Memes are shared widely, but what does that mean for copyrights? The New York Times recently reported on one case.
According to the article, Laney Griner, the mother of a boy whose baby picture on the beach spread online as the "Success Kid" meme, is demanding that Rep. Steve King stop using her son's copyrighted photo in his campaign ads.
"Ms. Griner, who registered a copyright on the image in 2012, said that she was not averse to the meme being used in political messages by either Republicans or Democrats, but "it would have to be the right message."" In this case, she fears that her son's image will become associated with racist comments that the congressman has made.
In the case of any photograph, the original photographer owns the copyright unless they have legally made it more widely available through choosing a Creative Commons License.
Although many images that end up as memes are fully copyrighted, most people like Ms. Griner know that it's nearly impossible to control their spread once they go viral. Still, a copyright holder has the right to take legal action against anyone using their image without permission--whether or not they choose to do so is just a question of priorities.
If you want to use a viral meme image in your classroom or for an assignment, it's good to understand that the image may be copyrighted. However, using it in an educational context is usually allowable under the law.
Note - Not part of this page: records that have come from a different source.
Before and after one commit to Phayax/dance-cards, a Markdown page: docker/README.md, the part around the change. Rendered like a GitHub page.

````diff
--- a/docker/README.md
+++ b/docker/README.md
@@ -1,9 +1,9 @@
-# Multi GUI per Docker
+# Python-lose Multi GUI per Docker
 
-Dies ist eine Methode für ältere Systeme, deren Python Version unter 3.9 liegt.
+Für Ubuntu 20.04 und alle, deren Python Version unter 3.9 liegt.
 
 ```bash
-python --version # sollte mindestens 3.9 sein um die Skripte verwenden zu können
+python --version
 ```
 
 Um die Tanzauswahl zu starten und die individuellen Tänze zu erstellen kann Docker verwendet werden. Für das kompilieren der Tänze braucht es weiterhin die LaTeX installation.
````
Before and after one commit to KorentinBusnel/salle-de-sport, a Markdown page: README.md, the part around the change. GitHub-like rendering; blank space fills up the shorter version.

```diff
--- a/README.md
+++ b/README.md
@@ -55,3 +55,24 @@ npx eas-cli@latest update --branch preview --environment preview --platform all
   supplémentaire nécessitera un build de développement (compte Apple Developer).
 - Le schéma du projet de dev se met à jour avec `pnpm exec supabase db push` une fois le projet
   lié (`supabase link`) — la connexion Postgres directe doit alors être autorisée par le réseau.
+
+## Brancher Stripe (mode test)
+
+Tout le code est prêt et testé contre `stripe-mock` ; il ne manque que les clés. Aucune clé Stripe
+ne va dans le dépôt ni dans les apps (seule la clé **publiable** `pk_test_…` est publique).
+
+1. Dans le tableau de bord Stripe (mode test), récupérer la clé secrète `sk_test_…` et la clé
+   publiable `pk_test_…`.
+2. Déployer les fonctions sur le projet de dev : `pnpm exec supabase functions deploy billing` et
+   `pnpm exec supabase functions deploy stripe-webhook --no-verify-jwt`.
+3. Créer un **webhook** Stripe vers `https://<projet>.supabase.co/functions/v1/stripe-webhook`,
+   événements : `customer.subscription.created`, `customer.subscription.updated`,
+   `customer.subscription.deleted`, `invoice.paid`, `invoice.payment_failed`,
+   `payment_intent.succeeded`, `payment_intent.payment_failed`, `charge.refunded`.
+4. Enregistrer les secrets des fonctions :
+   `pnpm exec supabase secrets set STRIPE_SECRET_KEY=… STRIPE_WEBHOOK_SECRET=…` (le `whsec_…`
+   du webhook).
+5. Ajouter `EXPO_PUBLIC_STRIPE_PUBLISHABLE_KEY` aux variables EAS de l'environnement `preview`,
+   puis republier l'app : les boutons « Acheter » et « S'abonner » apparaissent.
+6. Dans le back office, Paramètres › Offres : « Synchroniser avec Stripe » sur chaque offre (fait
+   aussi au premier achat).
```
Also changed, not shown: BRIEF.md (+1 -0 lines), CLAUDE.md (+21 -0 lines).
Talk to librarian Ro McKernan if you have any questions about copyright and fair use.